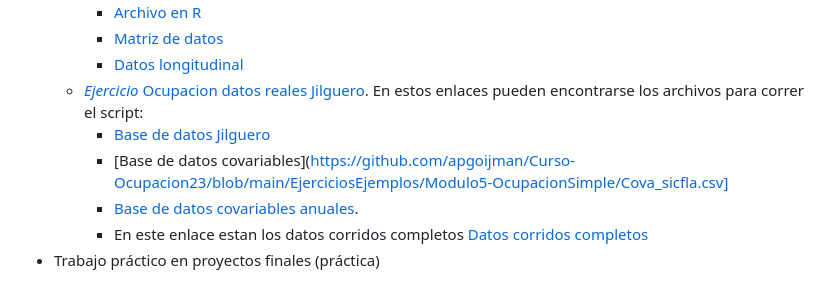
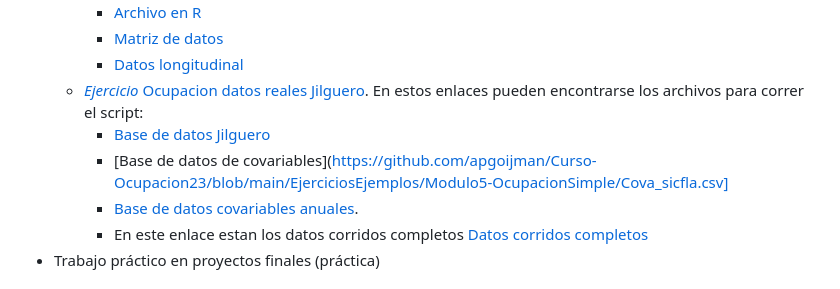
Before and after one commit to DrIgoA/Curso-Ocupacion23, a Markdown page: README.md, the part around one of its changes. GitHub-like rendering.

```diff
--- a/README.md
+++ b/README.md
@@ -77,7 +77,7 @@ verosimilitud - Precisión, sesgo, exactitud.
         - [Datos longitudinal](https://github.com/apgoijman/Curso-Ocupacion23/blob/main/EjerciciosEjemplos/Modulo5-OcupacionSimple/datos_LONG_COMPLETOS.csv)
     - [*Ejercicio* Ocupacion datos reales Jilguero](https://github.com/apgoijman/Curso-Ocupacion23/blob/main/EjerciciosEjemplos/Modulo5-OcupacionSimple/Ejercicio-Modulo5-OcupacionSICLFA.R). En estos enlaces pueden encontrarse los archivos para correr el script:
         - [Base de datos Jilguero](https://github.com/apgoijman/Curso-Ocupacion23/blob/main/EjerciciosEjemplos/Modulo5-OcupacionSimple/SICFLA.csv)
-        - [Base de datos covariables](https://github.com/apgoijman/Curso-Ocupacion23/blob/main/EjerciciosEjemplos/Modulo5-OcupacionSimple/Cova_sicfla.csv]
+        - [Base de datos de covariables](https://github.com/apgoijman/Curso-Ocupacion23/blob/main/EjerciciosEjemplos/Modulo5-OcupacionSimple/Cova_sicfla.csv]
         - [Base de datos covariables anuales](https://github.com/apgoijman/Curso-Ocupacion23/blob/main/EjerciciosEjemplos/Modulo5-OcupacionSimple/Cova_sicflayear.csv).
         - En este enlace estan los datos corridos completos [Datos corridos completos](https://github.com/apgoijman/Curso-Ocupacion23/blob/main/EjerciciosEjemplos/Modulo5-OcupacionSimple/SICFLA.rda)
 - Trabajo práctico en proyectos finales (práctica)
```
Also changed, not shown: other parts of README.md (+1 -1 lines).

:::::

§ WHAT YOU SHOULD DO
Where a line of the material holds the word "README", copy that line.

§ EXERCISE ANSWER
Before and after one commit to DrIgoA/Curso-Ocupacion23, a Markdown page: README.md, the part around one of its changes. GitHub-like rendering.
--- a/README.md
+++ b/README.md
Also changed, not shown: other parts of README.md (+1 -1 lines).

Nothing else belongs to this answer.